### Problem description
From the data that follows, print exactly the lines starting at the one containing "Gemini / Codex)" and ending at the one containing "将原始 JSON 报文解包归一化"; include both of them and nothing more.

### Before-and-after change data
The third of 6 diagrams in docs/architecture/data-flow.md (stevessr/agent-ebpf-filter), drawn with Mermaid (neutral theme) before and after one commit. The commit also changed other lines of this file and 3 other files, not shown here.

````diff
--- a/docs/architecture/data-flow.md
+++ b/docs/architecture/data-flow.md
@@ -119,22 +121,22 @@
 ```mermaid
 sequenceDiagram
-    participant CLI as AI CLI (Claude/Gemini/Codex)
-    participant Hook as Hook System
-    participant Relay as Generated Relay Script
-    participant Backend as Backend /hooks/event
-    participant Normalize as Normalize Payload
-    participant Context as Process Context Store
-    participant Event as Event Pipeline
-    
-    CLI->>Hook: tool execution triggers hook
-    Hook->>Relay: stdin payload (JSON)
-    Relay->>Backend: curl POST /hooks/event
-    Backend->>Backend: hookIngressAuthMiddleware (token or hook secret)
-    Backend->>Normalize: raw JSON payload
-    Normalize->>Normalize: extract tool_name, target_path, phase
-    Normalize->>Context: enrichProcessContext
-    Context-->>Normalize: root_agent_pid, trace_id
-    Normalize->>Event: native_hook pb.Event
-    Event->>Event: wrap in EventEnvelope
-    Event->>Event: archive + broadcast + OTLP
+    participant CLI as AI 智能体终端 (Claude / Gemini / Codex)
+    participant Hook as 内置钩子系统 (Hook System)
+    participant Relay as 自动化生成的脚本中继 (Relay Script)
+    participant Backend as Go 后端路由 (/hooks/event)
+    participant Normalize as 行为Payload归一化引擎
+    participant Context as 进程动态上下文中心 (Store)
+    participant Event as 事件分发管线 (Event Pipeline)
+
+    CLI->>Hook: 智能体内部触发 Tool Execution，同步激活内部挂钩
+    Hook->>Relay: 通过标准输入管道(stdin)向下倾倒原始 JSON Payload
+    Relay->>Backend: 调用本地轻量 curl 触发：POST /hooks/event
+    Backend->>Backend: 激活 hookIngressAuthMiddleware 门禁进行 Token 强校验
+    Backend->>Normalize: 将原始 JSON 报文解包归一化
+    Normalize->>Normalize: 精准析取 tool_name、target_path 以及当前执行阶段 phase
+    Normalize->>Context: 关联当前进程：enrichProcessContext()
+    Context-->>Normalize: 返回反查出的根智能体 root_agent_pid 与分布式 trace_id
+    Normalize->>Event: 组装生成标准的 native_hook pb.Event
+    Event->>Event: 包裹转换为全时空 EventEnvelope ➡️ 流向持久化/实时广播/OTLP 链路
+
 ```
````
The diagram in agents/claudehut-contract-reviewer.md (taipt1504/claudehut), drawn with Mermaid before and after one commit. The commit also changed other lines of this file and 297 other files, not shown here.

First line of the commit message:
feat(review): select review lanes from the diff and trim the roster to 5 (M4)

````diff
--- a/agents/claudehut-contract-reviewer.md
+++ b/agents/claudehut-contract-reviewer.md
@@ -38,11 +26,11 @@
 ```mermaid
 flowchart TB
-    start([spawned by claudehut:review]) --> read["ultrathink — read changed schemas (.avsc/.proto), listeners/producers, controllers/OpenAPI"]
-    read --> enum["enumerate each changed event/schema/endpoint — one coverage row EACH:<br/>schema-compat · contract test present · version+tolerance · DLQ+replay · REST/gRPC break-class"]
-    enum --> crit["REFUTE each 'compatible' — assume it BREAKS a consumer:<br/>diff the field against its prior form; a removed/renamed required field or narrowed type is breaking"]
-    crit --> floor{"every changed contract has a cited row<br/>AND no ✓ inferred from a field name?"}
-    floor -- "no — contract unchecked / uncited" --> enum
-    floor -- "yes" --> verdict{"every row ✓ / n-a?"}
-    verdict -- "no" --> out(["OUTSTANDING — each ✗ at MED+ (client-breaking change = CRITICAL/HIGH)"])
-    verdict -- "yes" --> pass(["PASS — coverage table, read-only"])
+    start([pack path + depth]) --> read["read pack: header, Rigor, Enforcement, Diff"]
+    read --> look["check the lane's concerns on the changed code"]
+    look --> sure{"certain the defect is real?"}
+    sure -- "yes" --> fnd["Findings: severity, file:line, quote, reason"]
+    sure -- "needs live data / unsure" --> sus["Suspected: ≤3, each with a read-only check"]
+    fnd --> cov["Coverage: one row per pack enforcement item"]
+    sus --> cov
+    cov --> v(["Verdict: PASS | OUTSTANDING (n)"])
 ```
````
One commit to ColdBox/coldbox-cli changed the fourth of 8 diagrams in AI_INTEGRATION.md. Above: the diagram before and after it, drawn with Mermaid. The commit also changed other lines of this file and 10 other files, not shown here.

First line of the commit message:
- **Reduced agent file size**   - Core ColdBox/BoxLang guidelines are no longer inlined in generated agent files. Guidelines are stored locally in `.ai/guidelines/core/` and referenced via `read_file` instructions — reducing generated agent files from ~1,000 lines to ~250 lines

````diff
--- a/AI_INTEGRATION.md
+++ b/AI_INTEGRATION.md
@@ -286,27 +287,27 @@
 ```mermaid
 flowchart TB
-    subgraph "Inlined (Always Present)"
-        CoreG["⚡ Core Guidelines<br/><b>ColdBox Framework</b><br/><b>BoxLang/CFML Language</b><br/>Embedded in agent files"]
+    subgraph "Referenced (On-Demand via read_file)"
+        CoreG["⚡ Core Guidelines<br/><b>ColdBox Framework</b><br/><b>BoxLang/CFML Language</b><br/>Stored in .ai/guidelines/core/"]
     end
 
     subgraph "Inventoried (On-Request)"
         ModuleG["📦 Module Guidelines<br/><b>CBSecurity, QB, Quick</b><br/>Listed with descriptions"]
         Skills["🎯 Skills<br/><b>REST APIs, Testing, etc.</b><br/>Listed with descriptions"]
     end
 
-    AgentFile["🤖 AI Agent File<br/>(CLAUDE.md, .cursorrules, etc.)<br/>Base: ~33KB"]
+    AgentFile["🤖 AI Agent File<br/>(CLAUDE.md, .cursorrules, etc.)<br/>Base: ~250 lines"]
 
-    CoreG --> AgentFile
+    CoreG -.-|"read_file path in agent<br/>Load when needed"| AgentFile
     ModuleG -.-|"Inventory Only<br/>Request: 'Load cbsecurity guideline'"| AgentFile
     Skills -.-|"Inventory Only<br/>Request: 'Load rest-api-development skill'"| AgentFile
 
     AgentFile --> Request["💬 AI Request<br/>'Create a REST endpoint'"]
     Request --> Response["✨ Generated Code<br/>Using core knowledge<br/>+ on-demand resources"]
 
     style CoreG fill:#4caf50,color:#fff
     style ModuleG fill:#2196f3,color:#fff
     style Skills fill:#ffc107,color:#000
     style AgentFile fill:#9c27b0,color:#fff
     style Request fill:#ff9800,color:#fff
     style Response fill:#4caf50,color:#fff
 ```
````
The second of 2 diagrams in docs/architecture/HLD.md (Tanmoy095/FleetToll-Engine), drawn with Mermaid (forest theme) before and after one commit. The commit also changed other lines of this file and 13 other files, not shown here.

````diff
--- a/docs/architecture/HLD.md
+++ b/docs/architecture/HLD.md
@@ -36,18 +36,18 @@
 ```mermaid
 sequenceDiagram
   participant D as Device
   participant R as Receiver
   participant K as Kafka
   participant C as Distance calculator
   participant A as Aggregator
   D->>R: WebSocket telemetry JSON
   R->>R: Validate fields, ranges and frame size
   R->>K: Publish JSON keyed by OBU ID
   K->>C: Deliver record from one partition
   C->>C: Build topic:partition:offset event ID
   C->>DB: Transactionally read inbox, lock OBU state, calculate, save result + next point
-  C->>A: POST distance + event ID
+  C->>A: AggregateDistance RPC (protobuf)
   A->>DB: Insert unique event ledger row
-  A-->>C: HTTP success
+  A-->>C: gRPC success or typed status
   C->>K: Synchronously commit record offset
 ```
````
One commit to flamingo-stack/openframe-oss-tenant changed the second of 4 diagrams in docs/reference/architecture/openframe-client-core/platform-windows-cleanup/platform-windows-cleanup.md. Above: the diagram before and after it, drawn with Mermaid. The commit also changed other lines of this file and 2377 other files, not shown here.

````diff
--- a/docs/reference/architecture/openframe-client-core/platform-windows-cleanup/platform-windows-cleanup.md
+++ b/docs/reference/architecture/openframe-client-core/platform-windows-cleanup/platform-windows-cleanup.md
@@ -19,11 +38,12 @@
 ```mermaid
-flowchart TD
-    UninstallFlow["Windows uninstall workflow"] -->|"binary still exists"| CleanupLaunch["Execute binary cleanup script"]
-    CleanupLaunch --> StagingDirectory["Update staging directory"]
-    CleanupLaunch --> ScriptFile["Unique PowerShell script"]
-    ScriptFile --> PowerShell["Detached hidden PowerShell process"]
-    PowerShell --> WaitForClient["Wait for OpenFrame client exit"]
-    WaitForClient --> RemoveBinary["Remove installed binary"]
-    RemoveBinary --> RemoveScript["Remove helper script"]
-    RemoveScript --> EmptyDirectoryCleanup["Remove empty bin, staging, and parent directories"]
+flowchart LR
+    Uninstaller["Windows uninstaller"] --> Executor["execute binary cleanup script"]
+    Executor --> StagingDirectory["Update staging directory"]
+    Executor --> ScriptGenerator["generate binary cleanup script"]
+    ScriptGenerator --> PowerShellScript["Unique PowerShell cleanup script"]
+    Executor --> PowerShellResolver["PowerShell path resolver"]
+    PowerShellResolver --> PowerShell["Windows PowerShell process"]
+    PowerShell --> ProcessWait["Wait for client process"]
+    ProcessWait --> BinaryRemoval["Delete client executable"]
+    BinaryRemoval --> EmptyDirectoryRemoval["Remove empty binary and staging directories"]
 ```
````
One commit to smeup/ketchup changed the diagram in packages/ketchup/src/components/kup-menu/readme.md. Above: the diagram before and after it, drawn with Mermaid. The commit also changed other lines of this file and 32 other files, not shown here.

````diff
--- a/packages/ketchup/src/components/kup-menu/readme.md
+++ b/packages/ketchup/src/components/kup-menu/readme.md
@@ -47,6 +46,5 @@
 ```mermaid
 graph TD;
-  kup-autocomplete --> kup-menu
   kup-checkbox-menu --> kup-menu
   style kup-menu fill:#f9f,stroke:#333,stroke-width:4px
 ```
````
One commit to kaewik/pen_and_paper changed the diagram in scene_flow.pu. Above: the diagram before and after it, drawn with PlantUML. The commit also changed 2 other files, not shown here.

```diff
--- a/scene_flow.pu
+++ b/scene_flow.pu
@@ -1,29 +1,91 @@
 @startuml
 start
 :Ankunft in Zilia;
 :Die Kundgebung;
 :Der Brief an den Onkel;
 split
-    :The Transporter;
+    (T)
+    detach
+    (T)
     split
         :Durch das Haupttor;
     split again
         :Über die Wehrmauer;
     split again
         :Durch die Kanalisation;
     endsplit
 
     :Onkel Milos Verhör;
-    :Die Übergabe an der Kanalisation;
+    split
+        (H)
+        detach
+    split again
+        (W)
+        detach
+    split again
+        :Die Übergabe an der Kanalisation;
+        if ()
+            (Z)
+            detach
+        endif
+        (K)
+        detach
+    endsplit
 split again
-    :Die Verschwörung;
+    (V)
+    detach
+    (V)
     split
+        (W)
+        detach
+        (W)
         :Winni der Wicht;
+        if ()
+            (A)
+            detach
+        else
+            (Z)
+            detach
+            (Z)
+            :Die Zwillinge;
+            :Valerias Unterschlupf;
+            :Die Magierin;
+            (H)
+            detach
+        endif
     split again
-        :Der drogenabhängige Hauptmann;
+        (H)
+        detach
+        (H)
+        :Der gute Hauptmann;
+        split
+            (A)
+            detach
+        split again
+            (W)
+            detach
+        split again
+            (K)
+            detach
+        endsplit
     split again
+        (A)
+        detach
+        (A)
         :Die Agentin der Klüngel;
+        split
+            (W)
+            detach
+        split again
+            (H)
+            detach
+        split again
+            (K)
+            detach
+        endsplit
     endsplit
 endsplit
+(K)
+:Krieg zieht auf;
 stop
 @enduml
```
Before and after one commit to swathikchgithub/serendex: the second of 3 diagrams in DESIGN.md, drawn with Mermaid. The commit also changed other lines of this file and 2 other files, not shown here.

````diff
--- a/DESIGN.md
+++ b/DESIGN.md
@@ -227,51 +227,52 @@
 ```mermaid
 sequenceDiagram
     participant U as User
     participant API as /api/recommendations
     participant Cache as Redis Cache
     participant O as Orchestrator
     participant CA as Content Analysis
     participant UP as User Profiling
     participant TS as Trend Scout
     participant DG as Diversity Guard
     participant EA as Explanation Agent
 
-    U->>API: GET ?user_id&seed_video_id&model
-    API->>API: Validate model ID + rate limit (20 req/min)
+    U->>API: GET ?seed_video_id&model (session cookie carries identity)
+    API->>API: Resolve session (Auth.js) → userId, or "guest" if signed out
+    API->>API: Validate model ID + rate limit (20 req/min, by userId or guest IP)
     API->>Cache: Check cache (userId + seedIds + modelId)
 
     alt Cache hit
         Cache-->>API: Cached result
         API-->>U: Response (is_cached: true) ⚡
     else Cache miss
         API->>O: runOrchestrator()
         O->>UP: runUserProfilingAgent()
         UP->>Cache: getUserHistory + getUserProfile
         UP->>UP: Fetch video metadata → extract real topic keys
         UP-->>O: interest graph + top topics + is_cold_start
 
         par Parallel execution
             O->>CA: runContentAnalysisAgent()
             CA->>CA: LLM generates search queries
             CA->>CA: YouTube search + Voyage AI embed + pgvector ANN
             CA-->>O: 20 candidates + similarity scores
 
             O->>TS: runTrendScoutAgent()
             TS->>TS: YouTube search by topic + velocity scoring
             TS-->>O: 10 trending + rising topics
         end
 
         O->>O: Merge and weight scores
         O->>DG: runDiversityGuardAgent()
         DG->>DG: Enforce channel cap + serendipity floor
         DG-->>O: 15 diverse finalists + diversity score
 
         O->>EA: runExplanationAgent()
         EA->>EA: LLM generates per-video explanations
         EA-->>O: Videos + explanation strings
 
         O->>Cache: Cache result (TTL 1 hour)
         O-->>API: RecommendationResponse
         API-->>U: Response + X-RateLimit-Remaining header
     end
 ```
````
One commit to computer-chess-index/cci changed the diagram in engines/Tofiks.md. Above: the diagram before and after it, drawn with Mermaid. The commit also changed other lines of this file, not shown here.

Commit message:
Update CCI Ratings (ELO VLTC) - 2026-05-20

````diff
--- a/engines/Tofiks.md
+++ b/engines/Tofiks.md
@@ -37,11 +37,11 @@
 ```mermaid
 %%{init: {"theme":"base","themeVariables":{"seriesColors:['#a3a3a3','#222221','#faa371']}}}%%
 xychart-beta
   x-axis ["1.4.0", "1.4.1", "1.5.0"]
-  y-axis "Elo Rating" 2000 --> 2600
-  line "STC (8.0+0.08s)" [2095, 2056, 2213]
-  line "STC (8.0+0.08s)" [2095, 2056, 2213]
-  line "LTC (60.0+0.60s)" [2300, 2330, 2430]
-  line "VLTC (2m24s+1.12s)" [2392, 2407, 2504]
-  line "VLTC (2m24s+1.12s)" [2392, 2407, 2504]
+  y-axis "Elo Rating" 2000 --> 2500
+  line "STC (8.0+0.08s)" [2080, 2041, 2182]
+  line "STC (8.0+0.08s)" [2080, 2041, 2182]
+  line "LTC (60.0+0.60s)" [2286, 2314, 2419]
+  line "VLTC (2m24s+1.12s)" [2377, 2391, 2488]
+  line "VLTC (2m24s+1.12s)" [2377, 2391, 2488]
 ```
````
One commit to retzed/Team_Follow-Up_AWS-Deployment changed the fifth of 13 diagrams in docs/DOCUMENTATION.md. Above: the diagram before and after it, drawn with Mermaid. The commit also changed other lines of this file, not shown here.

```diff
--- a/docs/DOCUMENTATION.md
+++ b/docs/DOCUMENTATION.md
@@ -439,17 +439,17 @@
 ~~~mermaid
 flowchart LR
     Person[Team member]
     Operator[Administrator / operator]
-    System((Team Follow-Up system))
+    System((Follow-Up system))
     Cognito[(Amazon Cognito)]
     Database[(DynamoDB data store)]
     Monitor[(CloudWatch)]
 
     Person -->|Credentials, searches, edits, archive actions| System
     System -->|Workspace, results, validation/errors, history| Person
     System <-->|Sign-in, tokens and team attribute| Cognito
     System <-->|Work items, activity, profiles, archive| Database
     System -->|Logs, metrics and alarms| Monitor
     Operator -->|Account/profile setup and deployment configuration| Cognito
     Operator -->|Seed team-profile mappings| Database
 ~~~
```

### Output for this exercise
+    participant CLI as AI 智能体终端 (Claude / Gemini / Codex)
+    participant Hook as 内置钩子系统 (Hook System)
+    participant Relay as 自动化生成的脚本中继 (Relay Script)
+    participant Backend as Go 后端路由 (/hooks/event)
+    participant Normalize as 行为Payload归一化引擎
+    participant Context as 进程动态上下文中心 (Store)
+    participant Event as 事件分发管线 (Event Pipeline)
+
+    CLI->>Hook: 智能体内部触发 Tool Execution，同步激活内部挂钩
+    Hook->>Relay: 通过标准输入管道(stdin)向下倾倒原始 JSON Payload
+    Relay->>Backend: 调用本地轻量 curl 触发：POST /hooks/event
+    Backend->>Backend: 激活 hookIngressAuthMiddleware 门禁进行 Token 强校验
+    Backend->>Normalize: 将原始 JSON 报文解包归一化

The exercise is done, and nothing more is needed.